(INSTRUCTIONS FOR THE TASK): Would you give again, exactly, the lines running from the line with "G -->|ok| I[Confirme" to the end of the data below, both included?

(RECORD SET):
[Start of section]

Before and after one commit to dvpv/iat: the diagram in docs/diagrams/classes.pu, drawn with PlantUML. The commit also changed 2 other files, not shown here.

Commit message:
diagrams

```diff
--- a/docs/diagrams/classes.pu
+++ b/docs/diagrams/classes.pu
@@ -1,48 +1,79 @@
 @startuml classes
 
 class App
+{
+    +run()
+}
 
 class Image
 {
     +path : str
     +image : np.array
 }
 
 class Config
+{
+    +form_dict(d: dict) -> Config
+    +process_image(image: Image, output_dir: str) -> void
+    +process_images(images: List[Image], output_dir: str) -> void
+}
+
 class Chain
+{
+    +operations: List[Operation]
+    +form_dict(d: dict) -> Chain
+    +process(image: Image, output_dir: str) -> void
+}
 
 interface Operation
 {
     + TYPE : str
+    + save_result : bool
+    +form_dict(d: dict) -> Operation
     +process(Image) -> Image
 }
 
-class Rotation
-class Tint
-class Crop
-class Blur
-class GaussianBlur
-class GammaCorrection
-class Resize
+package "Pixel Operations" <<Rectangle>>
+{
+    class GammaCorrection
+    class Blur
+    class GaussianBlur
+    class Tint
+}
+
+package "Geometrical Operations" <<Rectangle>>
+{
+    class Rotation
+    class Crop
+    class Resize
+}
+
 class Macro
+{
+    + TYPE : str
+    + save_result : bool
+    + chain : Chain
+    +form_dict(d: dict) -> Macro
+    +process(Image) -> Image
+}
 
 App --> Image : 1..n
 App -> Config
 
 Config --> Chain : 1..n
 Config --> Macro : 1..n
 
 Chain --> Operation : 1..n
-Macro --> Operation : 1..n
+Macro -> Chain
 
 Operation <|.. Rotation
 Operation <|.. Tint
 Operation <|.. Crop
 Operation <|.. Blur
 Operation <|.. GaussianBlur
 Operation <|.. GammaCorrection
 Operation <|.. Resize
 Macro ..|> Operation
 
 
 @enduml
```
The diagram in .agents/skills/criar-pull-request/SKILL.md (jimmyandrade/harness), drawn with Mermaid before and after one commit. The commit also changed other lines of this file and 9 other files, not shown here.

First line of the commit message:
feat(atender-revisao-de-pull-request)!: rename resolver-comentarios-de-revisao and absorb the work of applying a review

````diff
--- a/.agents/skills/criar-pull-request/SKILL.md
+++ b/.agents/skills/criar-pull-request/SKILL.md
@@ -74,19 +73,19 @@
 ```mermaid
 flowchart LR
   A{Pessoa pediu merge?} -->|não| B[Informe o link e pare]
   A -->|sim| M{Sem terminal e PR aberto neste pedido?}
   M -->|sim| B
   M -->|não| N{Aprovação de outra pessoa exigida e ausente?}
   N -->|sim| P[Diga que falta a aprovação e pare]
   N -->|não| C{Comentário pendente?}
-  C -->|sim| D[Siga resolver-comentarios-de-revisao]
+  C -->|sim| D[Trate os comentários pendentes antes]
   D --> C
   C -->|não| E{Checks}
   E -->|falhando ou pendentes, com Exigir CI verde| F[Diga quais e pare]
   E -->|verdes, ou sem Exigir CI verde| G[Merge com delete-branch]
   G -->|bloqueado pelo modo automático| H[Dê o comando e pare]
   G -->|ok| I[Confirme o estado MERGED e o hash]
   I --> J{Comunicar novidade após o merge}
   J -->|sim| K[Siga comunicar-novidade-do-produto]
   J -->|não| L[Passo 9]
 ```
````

[End of section]

(ANSWER FOR THIS EXERCISE):
   G -->|ok| I[Confirme o estado MERGED e o hash]
   I --> J{Comunicar novidade após o merge}
   J -->|sim| K[Siga comunicar-novidade-do-produto]
   J -->|não| L[Passo 9]
 ```
````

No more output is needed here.